Mimi Howard | Forscherin Fellow

Ehemaliges Mitglied
Kritisches Denken im Plural. Begriffliche Wege der Sozialforschung
Centre Marc Bloch, Friedrichstraße 191, D-10117 Berlin
E-Mail: mimi.howard  ( at )  cmb.hu-berlin.de Tel: +49(0) 30 / 20 93 70700

Mutterinstitut : University of Cambridge | Fachbereich : Philosophie , Politikwissenschaft , Geschichte , Moderne Geschichte |


PhD in Politics, University Cambridge 2017-2022

MPhil in Political Thought and Intellectual History, University of Cambridge 2016-2017

B.A. in History, Reed College 2011-2015

Periodizing Capital: From German Sociology through the Development Decade, 1900-1970

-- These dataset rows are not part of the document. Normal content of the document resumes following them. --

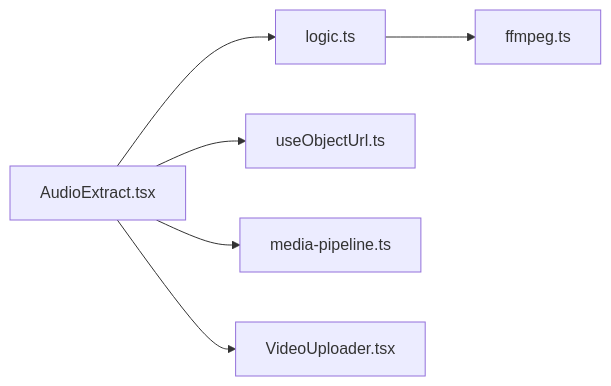
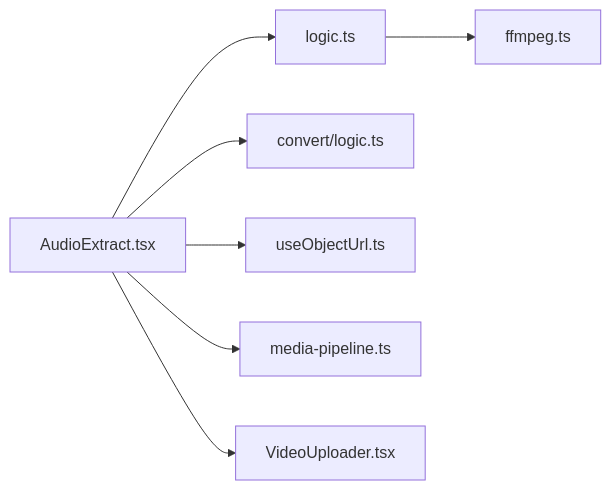
One commit to sgyy/privadeck changed the fifth of 5 diagrams in .qoder/repowiki/zh/content/音频工具/音频提取.md. Above: the diagram before and after it, drawn with Mermaid. The commit also changed other lines of this file and 48 other files, not shown here.

````diff
--- a/.qoder/repowiki/zh/content/音频工具/音频提取.md
+++ b/.qoder/repowiki/zh/content/音频工具/音频提取.md
@@ -212,8 +366,9 @@
 ```mermaid
 graph LR
 UI["AudioExtract.tsx"] --> LOGIC["logic.ts"]
+UI --> CO["convert/logic.ts"]
 UI --> OBJ["useObjectUrl.ts"]
 LOGIC --> FFMPEG["ffmpeg.ts"]
 UI --> PIPE["media-pipeline.ts"]
 UI --> VU["VideoUploader.tsx"]
 ```
````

My post-doctoral project examines the different vocabularies that cropped up to describe affective and
economic shifts in the character of early twentieth-century capitalism (e.g., ‘finance capitalism’,‘late capitalism’, and ‘monopoly capitalism’), hoping to understand their context of their appearance more deeply, and their contemporary resonances more clearly. The first part of the project will look at the intellectual trajectory of periodization as a part of the reception of Marx’s critique of political economy in German sociological thought of the 1910s–30s, especially in thinkers like Sombart, Hilferding, and other participants in discussions about the changing nature of economic conditions in post-WW1 Germany. The second part will examine the unlikely transmission of these terms in the United States in the post-war period, when they were applied amid a context of discussion around 'modernization theory' and deindustrialization of the American economy. Further, in the 1970s, I hope to trace how political and sociological attempts to periodize capitalism were both disrupted and expanded as they dovetailed with Third Worldist critiques of development and stadial conceptions of history—contesting the narrative coherence of 'periodizing', in favor of 'systems'. While the project of periodization fizzled out, paradoxically, Sombart's term 'late-capitalism' peaked in the 1980s and has remained a fixture of public and academic discourse since. This project attempts to clarify the scope and remit of such terms, and contextualize debates over periodization as a characteristic feature of twentieth-century political and economic thought.